$$ frac {a_1b_1} {c_1} + frac {a_2b_2} {c_2} = frac {a_3b_3} {c_3} $$

What resulted in these very interesting values ​​for $ c <10 ^ 7 $.

$$ frac {3 * 4} {5} + frac {20 * 21} {29} = frac {17 * 144} {145} $$
$$ frac {20 * 21} {29} + frac {119 * 120} {169} = frac {99 * 4900} {4901} $$
$$ frac {119 * 120} {169} + frac {696 * 697} {985} = frac {577 * 166464} {166465} $$
$$ frac {696 * 697} {985} + frac {4059 * 4060} {5741} = frac {3363 * 5654884} {5654885} $$

This pattern has a clearly defined structure. Note the recursive nature, where one of the terms always comes from the sum of the previous ones. In addition, the LHS meters are both individual and on the RHS $ b_3 $ and $ c_3 $ are also a distance from each other.

I found this recently and didn't have much time to learn, but I found that the values ​​all have a corresponding OEIS sequence. How could this help to refute the original statement?

Background and motivation
A solution in one way or another to the original question could help solve a few (probably not so important) but annoying open problems in number theory. I am preparing a website that I will link to sometime to get the full background. However, it is too long for this post and I will omit it according to META MO's recommendations to keep it as short as possible. Also, I'm not a research-level mathematician.
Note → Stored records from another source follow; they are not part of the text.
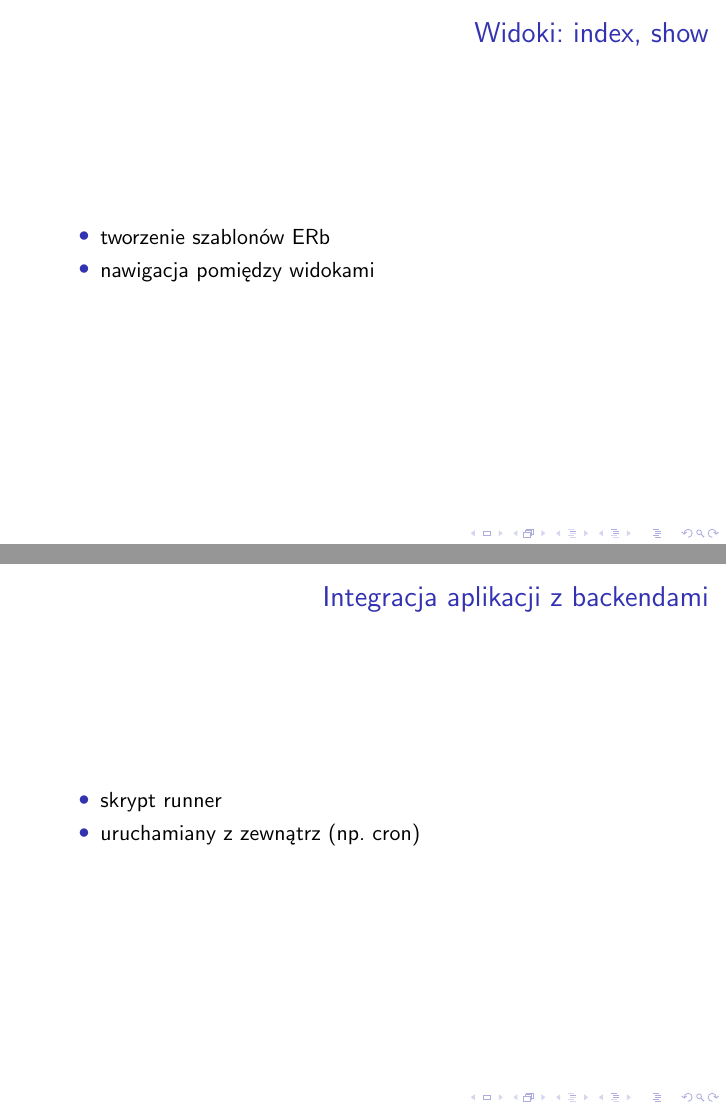
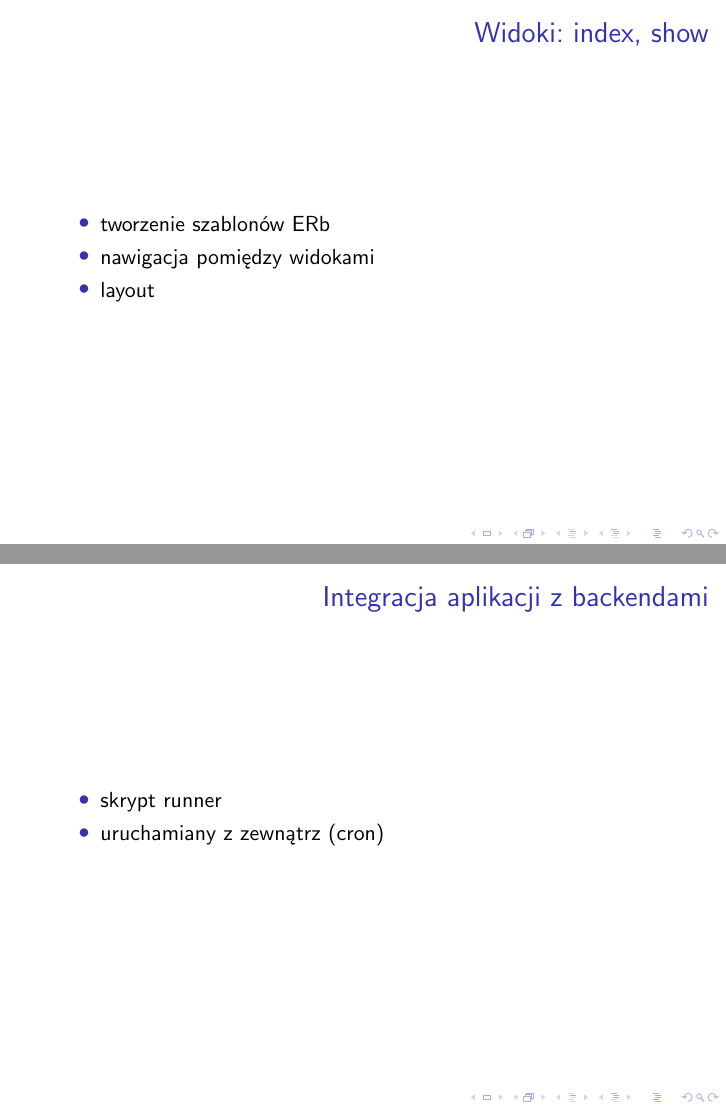
Before and after one commit to SRUG/srug-2, LaTeX slides (presentation.tex): pages 8 and 16 of 23, joined at a grey line. Compiled offline with pdfLaTeX.

Commit message:
Final Changes

```diff
--- a/presentation.tex
+++ b/presentation.tex
@@ -90,6 +89,7 @@
   \begin{itemize}
   \item tworzenie szablonów ERb
   \item nawigacja pomiędzy widokami
+  \item layout
   \end{itemize}
 \end{frame}
 
@@ -150,7 +149,7 @@
   \frametitle{Integracja aplikacji z backendami}
   \begin{itemize}
   \item skrypt runner
-  \item uruchamiany z zewnątrz (np. cron)
+  \item uruchamiany z zewnątrz (cron)
   \end{itemize}
 \end{frame}
 
```
Also changed, not shown: presentation.tex (2 more changed lines).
Please forgive unintentional ignorance when replying to comments.

Subspaces of $ ell_p $ ($ 1 <p < infty $, $ p neq 2 $) are not isomorphic to $ ell_p $

Is it possible to show the existence of an infinitely dimensional closed subspace of? $ ell_p $ ($ 1 <p < infty $. $ p neq 2 $), not isomorphic too $ ell_p $, in one (n elementary Path?
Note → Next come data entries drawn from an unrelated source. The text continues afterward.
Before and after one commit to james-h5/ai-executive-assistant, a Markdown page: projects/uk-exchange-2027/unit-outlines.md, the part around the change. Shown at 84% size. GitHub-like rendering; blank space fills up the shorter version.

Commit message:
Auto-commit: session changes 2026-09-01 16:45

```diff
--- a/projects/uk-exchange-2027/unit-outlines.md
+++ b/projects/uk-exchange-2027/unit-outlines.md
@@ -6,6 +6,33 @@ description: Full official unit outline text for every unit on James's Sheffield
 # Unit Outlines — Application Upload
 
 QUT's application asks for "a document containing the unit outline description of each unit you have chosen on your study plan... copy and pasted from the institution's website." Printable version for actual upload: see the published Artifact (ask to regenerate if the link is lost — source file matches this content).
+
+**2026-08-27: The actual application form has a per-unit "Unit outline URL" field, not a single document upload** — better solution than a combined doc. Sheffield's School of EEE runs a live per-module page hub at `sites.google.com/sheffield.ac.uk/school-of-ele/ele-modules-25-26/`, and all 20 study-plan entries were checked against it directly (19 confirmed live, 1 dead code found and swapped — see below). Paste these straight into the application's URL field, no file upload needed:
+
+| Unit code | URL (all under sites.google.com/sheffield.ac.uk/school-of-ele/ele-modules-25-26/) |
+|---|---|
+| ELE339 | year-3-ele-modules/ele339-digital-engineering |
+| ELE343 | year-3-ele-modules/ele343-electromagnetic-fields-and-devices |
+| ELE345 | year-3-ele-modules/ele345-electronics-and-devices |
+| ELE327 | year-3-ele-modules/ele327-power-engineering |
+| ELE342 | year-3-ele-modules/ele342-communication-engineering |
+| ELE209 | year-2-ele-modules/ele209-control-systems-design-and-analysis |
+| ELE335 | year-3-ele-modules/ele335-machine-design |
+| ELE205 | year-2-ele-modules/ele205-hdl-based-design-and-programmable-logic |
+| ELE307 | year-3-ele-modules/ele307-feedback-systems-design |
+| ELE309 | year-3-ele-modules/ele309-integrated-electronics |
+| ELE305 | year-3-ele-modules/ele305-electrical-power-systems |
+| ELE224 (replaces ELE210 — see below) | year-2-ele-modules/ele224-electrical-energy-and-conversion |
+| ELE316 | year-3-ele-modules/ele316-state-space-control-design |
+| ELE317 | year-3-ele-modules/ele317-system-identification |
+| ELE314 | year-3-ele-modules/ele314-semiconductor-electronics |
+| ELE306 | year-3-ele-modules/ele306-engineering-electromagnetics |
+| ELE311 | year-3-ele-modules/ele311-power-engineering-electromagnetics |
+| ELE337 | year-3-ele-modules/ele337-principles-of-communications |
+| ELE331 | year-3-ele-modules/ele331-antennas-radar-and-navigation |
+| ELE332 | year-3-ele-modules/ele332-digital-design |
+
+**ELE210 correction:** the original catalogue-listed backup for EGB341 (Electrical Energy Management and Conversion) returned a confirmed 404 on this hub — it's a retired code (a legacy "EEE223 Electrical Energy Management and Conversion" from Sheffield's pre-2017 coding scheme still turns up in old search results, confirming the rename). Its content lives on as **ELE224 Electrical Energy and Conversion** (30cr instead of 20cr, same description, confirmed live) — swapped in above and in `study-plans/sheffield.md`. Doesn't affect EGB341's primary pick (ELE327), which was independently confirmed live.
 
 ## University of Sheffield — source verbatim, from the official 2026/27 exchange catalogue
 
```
To the $ 1 <p <q <2 $I think we can find such an example isomorphic $ ell_p ( ell_q ^ n) $but the evidence I have in mind takes advantage of the fact that $ ell_q $ embeds in $ L_p (0,1) $which is not elementary.

Complexity Theory – How to deal with the witness size by reducing PH with $ Sigma_k neq Pi_k $

I read Goldreich's note on PH and it states that if $ Sigma_k neq Pi_k $ for some $ k $, then PH collapses to the corresponding level (so $ mathcal {PH} = Sigma_k $). At least one proof formulation seems to be based on collapsing two neighboring existential quantifiers. How can we do that when the witnesses are long? $ poly (x) $ for input $ x $?

It seems that as we break up the hierarchy, we must increase the size of the witnesses at every level, on many levels $ poly (x) $ Witnesses (each corresponding to an existential quantifier) ​​could easily add up to something exponential $ x $, or more. However, this seems to violate the definition of $ Sigma_k $ that has a polynomial testimony.